• Work order:
Without changing anything, copy out each entry.

Front-end code change data:
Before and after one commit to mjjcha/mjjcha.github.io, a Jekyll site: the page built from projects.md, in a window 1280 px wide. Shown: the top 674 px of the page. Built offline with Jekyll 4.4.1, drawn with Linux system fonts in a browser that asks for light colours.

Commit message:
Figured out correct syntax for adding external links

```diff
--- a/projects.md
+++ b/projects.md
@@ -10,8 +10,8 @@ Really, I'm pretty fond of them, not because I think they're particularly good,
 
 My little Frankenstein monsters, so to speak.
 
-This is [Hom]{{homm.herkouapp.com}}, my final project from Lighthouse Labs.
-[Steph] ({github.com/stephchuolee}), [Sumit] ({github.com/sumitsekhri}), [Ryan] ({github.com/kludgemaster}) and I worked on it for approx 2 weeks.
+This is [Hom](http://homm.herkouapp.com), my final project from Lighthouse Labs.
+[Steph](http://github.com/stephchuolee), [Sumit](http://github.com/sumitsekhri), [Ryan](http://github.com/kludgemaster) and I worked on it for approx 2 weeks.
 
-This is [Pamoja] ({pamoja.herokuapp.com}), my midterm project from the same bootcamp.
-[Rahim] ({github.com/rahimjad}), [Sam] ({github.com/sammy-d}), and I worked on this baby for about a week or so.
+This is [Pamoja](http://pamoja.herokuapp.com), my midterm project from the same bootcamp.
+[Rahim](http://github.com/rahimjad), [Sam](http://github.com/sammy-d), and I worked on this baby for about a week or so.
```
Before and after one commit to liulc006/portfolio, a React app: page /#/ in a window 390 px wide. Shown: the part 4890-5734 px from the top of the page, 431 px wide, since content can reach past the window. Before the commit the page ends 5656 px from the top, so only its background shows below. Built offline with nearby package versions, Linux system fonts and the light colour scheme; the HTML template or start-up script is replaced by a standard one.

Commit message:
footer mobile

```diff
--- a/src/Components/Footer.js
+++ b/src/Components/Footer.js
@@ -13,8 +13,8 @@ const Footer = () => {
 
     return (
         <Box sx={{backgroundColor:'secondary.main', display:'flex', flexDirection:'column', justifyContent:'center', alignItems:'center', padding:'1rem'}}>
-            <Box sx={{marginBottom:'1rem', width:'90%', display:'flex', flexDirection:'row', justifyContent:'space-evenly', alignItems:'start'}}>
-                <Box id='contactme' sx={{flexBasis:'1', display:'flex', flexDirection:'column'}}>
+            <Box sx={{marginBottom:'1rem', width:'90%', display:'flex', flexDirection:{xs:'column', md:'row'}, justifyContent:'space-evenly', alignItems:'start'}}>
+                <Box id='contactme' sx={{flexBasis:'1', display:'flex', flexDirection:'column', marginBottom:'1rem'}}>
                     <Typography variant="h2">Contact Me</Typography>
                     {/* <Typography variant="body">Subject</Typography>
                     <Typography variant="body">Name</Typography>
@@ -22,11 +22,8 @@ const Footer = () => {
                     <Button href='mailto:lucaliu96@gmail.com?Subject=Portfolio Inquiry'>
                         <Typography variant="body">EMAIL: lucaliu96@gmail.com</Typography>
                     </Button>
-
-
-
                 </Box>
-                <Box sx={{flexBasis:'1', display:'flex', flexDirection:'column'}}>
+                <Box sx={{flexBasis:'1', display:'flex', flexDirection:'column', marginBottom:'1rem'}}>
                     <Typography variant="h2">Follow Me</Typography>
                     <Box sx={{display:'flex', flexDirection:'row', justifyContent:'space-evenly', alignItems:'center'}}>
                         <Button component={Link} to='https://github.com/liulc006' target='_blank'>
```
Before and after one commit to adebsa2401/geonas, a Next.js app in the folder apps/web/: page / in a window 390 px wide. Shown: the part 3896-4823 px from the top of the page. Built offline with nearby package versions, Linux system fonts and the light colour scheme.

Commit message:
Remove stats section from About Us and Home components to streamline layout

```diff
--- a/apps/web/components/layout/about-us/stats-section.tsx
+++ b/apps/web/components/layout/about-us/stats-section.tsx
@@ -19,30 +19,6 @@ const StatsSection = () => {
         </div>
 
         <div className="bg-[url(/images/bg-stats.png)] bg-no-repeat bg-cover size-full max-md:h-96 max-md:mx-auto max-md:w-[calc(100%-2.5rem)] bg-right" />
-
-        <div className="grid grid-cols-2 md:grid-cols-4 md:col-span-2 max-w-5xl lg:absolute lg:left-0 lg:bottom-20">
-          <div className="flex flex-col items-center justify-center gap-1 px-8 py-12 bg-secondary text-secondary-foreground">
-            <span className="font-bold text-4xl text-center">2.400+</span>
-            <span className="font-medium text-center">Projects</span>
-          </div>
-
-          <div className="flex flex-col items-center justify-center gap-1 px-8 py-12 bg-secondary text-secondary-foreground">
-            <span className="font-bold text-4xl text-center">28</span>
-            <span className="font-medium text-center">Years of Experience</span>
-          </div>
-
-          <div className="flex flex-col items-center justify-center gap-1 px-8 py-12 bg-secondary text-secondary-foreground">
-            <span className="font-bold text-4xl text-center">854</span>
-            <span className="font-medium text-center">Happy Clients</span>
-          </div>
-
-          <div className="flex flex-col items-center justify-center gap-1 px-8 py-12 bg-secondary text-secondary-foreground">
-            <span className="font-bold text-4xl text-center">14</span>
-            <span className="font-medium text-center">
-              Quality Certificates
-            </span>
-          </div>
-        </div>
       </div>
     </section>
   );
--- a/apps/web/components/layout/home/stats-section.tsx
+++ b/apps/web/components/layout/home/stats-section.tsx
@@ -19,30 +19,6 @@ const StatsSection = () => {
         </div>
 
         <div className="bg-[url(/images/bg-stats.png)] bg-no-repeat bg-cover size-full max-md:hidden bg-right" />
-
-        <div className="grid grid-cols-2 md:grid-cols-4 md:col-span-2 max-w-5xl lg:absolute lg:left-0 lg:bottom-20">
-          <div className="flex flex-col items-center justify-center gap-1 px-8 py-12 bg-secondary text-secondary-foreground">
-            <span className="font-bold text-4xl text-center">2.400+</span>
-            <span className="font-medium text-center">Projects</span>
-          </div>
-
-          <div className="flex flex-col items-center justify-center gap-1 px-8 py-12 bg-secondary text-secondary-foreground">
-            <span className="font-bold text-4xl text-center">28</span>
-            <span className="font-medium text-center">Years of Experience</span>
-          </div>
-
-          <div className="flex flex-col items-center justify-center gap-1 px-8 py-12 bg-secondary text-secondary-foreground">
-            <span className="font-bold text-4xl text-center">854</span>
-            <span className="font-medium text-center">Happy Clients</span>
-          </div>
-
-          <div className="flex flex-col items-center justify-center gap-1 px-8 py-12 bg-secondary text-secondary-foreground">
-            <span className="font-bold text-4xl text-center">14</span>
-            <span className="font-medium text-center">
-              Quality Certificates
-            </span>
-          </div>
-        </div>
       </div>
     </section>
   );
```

• Your solution:
Before and after one commit to mjjcha/mjjcha.github.io, a Jekyll site: the page built from projects.md, in a window 1280 px wide. Shown: the top 674 px of the page. Built offline with Jekyll 4.4.1, drawn with Linux system fonts in a browser that asks for light colours.

Commit message:
Figured out correct syntax for adding external links

```diff
--- a/projects.md
+++ b/projects.md
@@ -10,8 +10,8 @@ Really, I'm pretty fond of them, not because I think they're particularly good,
 
 My little Frankenstein monsters, so to speak.
 
-This is [Hom]{{homm.herkouapp.com}}, my final project from Lighthouse Labs.
-[Steph] ({github.com/stephchuolee}), [Sumit] ({github.com/sumitsekhri}), [Ryan] ({github.com/kludgemaster}) and I worked on it for approx 2 weeks.
+This is [Hom](http://homm.herkouapp.com), my final project from Lighthouse Labs.
+[Steph](http://github.com/stephchuolee), [Sumit](http://github.com/sumitsekhri), [Ryan](http://github.com/kludgemaster) and I worked on it for approx 2 weeks.
 
-This is [Pamoja] ({pamoja.herokuapp.com}), my midterm project from the same bootcamp.
-[Rahim] ({github.com/rahimjad}), [Sam] ({github.com/sammy-d}), and I worked on this baby for about a week or so.
+This is [Pamoja](http://pamoja.herokuapp.com), my midterm project from the same bootcamp.
+[Rahim](http://github.com/rahimjad), [Sam](http://github.com/sammy-d), and I worked on this baby for about a week or so.
```
Before and after one commit to liulc006/portfolio, a React app: page /#/ in a window 390 px wide. Shown: the part 4890-5734 px from the top of the page, 431 px wide, since content can reach past the window. Before the commit the page ends 5656 px from the top, so only its background shows below. Built offline with nearby package versions, Linux system fonts and the light colour scheme; the HTML template or start-up script is replaced by a standard one.

Commit message:
footer mobile

```diff
--- a/src/Components/Footer.js
+++ b/src/Components/Footer.js
@@ -13,8 +13,8 @@ const Footer = () => {
 
     return (
         <Box sx={{backgroundColor:'secondary.main', display:'flex', flexDirection:'column', justifyContent:'center', alignItems:'center', padding:'1rem'}}>
-            <Box sx={{marginBottom:'1rem', width:'90%', display:'flex', flexDirection:'row', justifyContent:'space-evenly', alignItems:'start'}}>
-                <Box id='contactme' sx={{flexBasis:'1', display:'flex', flexDirection:'column'}}>
+            <Box sx={{marginBottom:'1rem', width:'90%', display:'flex', flexDirection:{xs:'column', md:'row'}, justifyContent:'space-evenly', alignItems:'start'}}>
+                <Box id='contactme' sx={{flexBasis:'1', display:'flex', flexDirection:'column', marginBottom:'1rem'}}>
                     <Typography variant="h2">Contact Me</Typography>
                     {/* <Typography variant="body">Subject</Typography>
                     <Typography variant="body">Name</Typography>
@@ -22,11 +22,8 @@ const Footer = () => {
                     <Button href='mailto:lucaliu96@gmail.com?Subject=Portfolio Inquiry'>
                         <Typography variant="body">EMAIL: lucaliu96@gmail.com</Typography>
                     </Button>
-
-
-
                 </Box>
-                <Box sx={{flexBasis:'1', display:'flex', flexDirection:'column'}}>
+                <Box sx={{flexBasis:'1', display:'flex', flexDirection:'column', marginBottom:'1rem'}}>
                     <Typography variant="h2">Follow Me</Typography>
                     <Box sx={{display:'flex', flexDirection:'row', justifyContent:'space-evenly', alignItems:'center'}}>
                         <Button component={Link} to='https://github.com/liulc006' target='_blank'>
```
Before and after one commit to adebsa2401/geonas, a Next.js app in the folder apps/web/: page / in a window 390 px wide. Shown: the part 3896-4823 px from the top of the page. Built offline with nearby package versions, Linux system fonts and the light colour scheme.

Commit message:
Remove stats section from About Us and Home components to streamline layout

```diff
--- a/apps/web/components/layout/about-us/stats-section.tsx
+++ b/apps/web/components/layout/about-us/stats-section.tsx
@@ -19,30 +19,6 @@ const StatsSection = () => {
         </div>
 
         <div className="bg-[url(/images/bg-stats.png)] bg-no-repeat bg-cover size-full max-md:h-96 max-md:mx-auto max-md:w-[calc(100%-2.5rem)] bg-right" />
-
-        <div className="grid grid-cols-2 md:grid-cols-4 md:col-span-2 max-w-5xl lg:absolute lg:left-0 lg:bottom-20">
-          <div className="flex flex-col items-center justify-center gap-1 px-8 py-12 bg-secondary text-secondary-foreground">
-            <span className="font-bold text-4xl text-center">2.400+</span>
-            <span className="font-medium text-center">Projects</span>
-          </div>
-
-          <div className="flex flex-col items-center justify-center gap-1 px-8 py-12 bg-secondary text-secondary-foreground">
-            <span className="font-bold text-4xl text-center">28</span>
-            <span className="font-medium text-center">Years of Experience</span>
-          </div>
-
-          <div className="flex flex-col items-center justify-center gap-1 px-8 py-12 bg-secondary text-secondary-foreground">
-            <span className="font-bold text-4xl text-center">854</span>
-            <span className="font-medium text-center">Happy Clients</span>
-          </div>
-
-          <div className="flex flex-col items-center justify-center gap-1 px-8 py-12 bg-secondary text-secondary-foreground">
-            <span className="font-bold text-4xl text-center">14</span>
-            <span className="font-medium text-center">
-              Quality Certificates
-            </span>
-          </div>
-        </div>
       </div>
     </section>
   );
--- a/apps/web/components/layout/home/stats-section.tsx
+++ b/apps/web/components/layout/home/stats-section.tsx
@@ -19,30 +19,6 @@ const StatsSection = () => {
         </div>
 
         <div className="bg-[url(/images/bg-stats.png)] bg-no-repeat bg-cover size-full max-md:hidden bg-right" />
-
-        <div className="grid grid-cols-2 md:grid-cols-4 md:col-span-2 max-w-5xl lg:absolute lg:left-0 lg:bottom-20">
-          <div className="flex flex-col items-center justify-center gap-1 px-8 py-12 bg-secondary text-secondary-foreground">
-            <span className="font-bold text-4xl text-center">2.400+</span>
-            <span className="font-medium text-center">Projects</span>
-          </div>
-
-          <div className="flex flex-col items-center justify-center gap-1 px-8 py-12 bg-secondary text-secondary-foreground">
-            <span className="font-bold text-4xl text-center">28</span>
-            <span className="font-medium text-center">Years of Experience</span>
-          </div>
-
-          <div className="flex flex-col items-center justify-center gap-1 px-8 py-12 bg-secondary text-secondary-foreground">
-            <span className="font-bold text-4xl text-center">854</span>
-            <span className="font-medium text-center">Happy Clients</span>
-          </div>
-
-          <div className="flex flex-col items-center justify-center gap-1 px-8 py-12 bg-secondary text-secondary-foreground">
-            <span className="font-bold text-4xl text-center">14</span>
-            <span className="font-medium text-center">
-              Quality Certificates
-            </span>
-          </div>
-        </div>
       </div>
     </section>
   );
```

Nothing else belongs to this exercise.